If you’re a Tudor enthusiast, Hever Castle is one of the best castles to visit in England. Hever is a petite double-moated castle with a craggy romantic visage that’s largely unaltered by time.
It’s famously linked to the ill-fated royal couple, Anne Boleyn and Henry VIII. Their story is a fascinating one, one of the most dramatic in English history.
Hever was the childhood home of Anne, Henry’s second wife. It’s also linked to Henry’s fourth wife, Anne of Cleves, who was installed there after Henry divorced her in favor of Anne.
On a visit to Hever Castle, you can walk in the footsteps of these famous Tudor monarchs. And you can admire the castle’s medieval keep and gatehouse, Tudor rooms, original portraits, and exquisite gardens.
The award-winning gardens are set over 125 acres.
The peerless Italian Garden is the highlight of the castle gardens. It’s the setting for a collection of classical statuary from Roman to Renaissance times.
Here’s my complete guide to Hever Castle. As I mentioned above, this is one of the castles on your Kent itinerary that you can stay overnight in.

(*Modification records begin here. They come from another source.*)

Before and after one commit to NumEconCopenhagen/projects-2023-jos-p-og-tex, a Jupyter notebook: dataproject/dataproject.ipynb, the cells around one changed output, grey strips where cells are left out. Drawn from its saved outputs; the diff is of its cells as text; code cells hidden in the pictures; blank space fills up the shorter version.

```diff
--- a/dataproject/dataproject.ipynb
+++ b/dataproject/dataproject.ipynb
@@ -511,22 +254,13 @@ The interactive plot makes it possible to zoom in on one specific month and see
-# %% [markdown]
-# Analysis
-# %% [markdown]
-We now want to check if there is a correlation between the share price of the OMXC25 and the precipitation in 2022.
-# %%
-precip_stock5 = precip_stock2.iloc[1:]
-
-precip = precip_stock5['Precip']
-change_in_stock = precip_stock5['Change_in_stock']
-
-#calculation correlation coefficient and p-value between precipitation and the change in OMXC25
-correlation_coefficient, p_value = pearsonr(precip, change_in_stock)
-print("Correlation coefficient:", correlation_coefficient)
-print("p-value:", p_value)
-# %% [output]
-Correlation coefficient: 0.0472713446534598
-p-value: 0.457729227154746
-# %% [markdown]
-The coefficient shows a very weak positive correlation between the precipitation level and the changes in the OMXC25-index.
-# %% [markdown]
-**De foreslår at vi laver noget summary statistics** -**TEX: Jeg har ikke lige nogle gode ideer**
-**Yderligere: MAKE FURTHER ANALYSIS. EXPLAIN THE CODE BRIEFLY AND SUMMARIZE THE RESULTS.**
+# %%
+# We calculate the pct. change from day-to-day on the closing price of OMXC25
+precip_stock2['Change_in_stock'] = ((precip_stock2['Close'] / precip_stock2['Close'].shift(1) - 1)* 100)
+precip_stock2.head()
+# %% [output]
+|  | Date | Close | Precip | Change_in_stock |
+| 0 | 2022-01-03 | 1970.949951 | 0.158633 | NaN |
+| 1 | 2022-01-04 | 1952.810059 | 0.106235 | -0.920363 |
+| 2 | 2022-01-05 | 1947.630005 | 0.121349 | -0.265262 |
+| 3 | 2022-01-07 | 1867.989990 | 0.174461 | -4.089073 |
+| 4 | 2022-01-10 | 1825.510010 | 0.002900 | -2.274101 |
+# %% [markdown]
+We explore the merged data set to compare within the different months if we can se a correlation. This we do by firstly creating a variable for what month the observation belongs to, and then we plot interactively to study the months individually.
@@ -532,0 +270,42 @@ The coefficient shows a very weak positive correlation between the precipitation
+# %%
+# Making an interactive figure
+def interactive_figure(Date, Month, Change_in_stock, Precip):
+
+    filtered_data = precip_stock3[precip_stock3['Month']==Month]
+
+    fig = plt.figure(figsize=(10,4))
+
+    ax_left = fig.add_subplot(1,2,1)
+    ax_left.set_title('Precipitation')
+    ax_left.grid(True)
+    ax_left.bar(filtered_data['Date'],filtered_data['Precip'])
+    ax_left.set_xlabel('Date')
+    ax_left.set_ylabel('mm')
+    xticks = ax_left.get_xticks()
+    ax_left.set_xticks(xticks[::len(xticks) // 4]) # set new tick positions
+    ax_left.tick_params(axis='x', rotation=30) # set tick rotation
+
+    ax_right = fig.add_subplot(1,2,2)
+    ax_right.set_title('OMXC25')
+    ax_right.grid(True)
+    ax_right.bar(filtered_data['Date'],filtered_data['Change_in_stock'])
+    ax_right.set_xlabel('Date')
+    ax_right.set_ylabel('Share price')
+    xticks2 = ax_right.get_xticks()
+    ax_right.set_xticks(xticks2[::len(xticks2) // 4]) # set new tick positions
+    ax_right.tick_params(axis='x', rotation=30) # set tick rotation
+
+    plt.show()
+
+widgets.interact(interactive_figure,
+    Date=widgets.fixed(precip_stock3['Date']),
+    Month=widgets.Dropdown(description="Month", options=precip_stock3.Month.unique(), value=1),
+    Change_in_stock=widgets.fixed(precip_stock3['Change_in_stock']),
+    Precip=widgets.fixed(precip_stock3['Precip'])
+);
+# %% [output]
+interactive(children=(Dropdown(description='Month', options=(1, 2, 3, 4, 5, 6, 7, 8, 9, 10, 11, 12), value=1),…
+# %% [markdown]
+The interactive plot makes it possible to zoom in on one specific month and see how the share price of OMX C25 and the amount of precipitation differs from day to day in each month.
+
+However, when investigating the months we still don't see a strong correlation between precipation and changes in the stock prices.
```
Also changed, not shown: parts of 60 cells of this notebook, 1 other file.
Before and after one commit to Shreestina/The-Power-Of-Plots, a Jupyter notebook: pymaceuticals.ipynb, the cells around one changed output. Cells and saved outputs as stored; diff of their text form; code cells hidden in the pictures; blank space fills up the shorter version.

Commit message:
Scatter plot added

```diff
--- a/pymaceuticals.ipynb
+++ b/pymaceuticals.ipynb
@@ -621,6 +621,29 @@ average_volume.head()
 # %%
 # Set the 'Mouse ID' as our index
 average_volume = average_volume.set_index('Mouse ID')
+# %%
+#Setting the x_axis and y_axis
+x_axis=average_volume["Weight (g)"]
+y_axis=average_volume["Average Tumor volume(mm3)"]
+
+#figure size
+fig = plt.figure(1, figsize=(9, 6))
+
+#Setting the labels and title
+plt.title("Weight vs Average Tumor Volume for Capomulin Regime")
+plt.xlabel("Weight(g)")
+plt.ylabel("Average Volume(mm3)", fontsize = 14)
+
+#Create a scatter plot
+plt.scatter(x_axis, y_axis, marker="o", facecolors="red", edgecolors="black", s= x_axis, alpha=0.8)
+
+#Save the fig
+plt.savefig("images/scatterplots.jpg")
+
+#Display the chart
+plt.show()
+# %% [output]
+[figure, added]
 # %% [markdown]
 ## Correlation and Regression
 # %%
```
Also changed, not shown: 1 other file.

More Time? Add On Rochester
Rochester is another town in Kent well worth visiting. It’s in northwest Kent, so a bit further afield from other places on this Kent itinerary.
However, if you have more than 7 days, you might start day 1 of your Kent itinerary in Rochester and work your way west from there.
Rochester is an ancient town with a castle, cathedral, and more. It’s famous as the favorite city of the novelist Charles Dickens and you’ll find landmarks in the city dedicated to him.
Dickens lived in the nearby village of Gad’s Hill Place, where he wrote Great Expectations. Some of Rochester’s venues appear in the book, including Restoration House, which doubled as Miss Havisham’s House.
Rochester is also home to England’s largest vintage bookstore, which is a marvel to explore, Baggins Book Bazaar on High Street.
Rochester Castle has one of England’s best preserved Norman keeps. Dating from the 12th century, it’s also one of the tallest at 113 feet high.
You can enter the keep and, if you are game, tackle the steep spiral staircase to the top of the battlements for views of the countryside.
Rochester Cathedral is the smallest Norman-style cathedral remaining in England, but the second oldest. Saint Augustine founded it in 604 and it’s a history lover’s treasure trove.
The cathedral has a fine Romanesque facade and a lovely medieval Lady’s Chapel. You can see ancient Norman architecture in the nave, parts of the crypt (with graffiti), and a hidden (available to see by appointment) door.
Just outside Rochester is the pretty village of Cobham. It’s worth a quick stop to see the 13th century Church of Mary Magdalene.
I hope you’ve my one week itinerary for visiting the beautiful county of Kent England. You may enjoy these other England travel guides and resources:
- 3 Day Itinerary for London
- 5 Day Itinerary for London
- Hidden Gems in London
- 30 Day Trips from London
- Tourist Traps To Avoid in London
- Best Castles in England
- Best Museums in London
- One Day In Canterbury Itinerary
- One Day in Oxford Itinerary
- One Day In Stratford-upon-Avon
- Harry Potter Places in London
If you need a Kent itinerary, pin it for later.